Even though she has retired from competitive racing, you can still find former Olympian Róisín McGettigan-Dumas running around her home in Rhode Island every day. “It's just drilled into me at this point. I'm like a dog at the door dying to get out. It's just a part of my nature,” the Wicklow native says.
Mcgettigan-Dumas first moved to the US as a student, where she competed under Waterford coach Ray Treacy and went on to run in the 2008 Olympic games. She won a bronze medal at the European Indoor Championships and holds the Irish record in the steeplechase. She ended up settling in the US, but the mum of three still calls Ireland home.
“I got home at Christmas for a bit when things opened up. I was dying to get back because I had a baby last year so wanted to bring him home. It was brilliant. I'm so grateful we had that time,” the 40 year old says.
A sports psychologist and co-founder of Believe I Am training journals, McGettigan-Dumas is currently working with the Olympic Federation of Ireland’s Road to Tokyo schools challenge, which encourages children to get more active.
“The ambassadors who are on the programme are brilliant. I love watching them compete and their stories are so inspiring.”
- Find out more at www.daretobelieve.ie/roadtotokyo
What shape are you in?
I run every day but compared to when I was training for the Olympics it's not even on the same stratosphere. I don't need to stress myself out with times now though.
I like to make sure I have something green every day. Either a juice, salad, or vegetables. Maybe it's psychological but I do feel better after it.
Mini chocolate eggs are a killer.
My eight-month-old. My other two kids slept through the night [when they were babies] but this one is giving me sleepless nights. Otherwise, when I'm working on projects I like to work into the night. Because I have little kids I find that it's easier to be creative when I have a bit of uninterrupted time.
When I feel stressed I go for a run. I have a record player as well and I love listening to Nina Simone and Joni Mitchell.
Growing up it was Sonia O' Sullivan and Catherina McKiernan. Then when I was in college it was Marie Davenport. She had been to the Olympics and went to Providence College, where I went. Now it's my friends: Molly Huddle and Emily Sisson. They're still coached by Ray Treacy and are dominant athletes on the US scene. I'll be rooting for them for the Olympics.
My grandfather used to cook mushrooms in Kerrygold butter and put loads of pepper on them and I love that smell. I just started making them for my kids and it brought me right back to his kitchen.

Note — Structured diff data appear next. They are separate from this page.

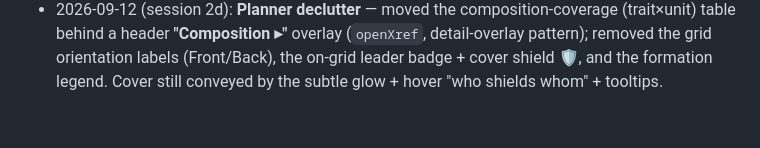
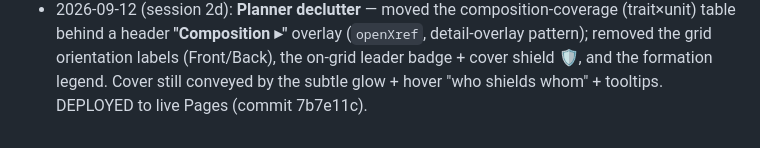
Before and after one commit to misterwtheface-oss/sow-build-calc, a Markdown page: Progress.md, the part around the change. GitHub-like rendering.

Commit message:
Mark session 2d declutter as deployed (7b7e11c)
Co-Authored-By: Claude Opus 4.8 (1M context) <noreply@anthropic.com>
Claude-Session: https://claude.ai/code/session_01WEbTFcG3RGfxQXcqeaTdkR

```diff
--- a/Progress.md
+++ b/Progress.md
@@ -94,3 +94,4 @@ class sprite; empty tiles show a dashed marker. **Generic (unnamed) units** are
   behind a header **"Composition ▸"** overlay (`openXref`, detail-overlay pattern); removed the grid
   orientation labels (Front/Back), the on-grid leader badge + cover shield 🛡, and the formation legend.
   Cover still conveyed by the subtle glow + hover "who shields whom" + tooltips.
+  DEPLOYED to live Pages (commit 7b7e11c).
```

I was at my daughter's birthday the other day and was talking to a grandmother of one of the other kids, who is a nurse, and she told me about all of the people she saw die in the nursing home she works in [during the pandemic]. It was really emotional to hear how hard it had been for her.
I don't like when people are judgemental. We don't know what people are going through. I believe people do the best with what they have and if that isn't perfect we need to understand that.
I'm not great with estimating time. It just doesn't come easy to me.
I do. I want to teach my kids to take that pause to be grateful for things and to just be in awe of the world.
That eight-month-old that keeps me up also cheers up my day. Watching my older kidsplaying with him is the best. You also can't beat having a laugh with friends and listening to good music.
I love to run Murrough beach in Wicklow. When you go up past the first mile you're in this remote area where it's beach on one side and farmland on the other. It's my perfect place.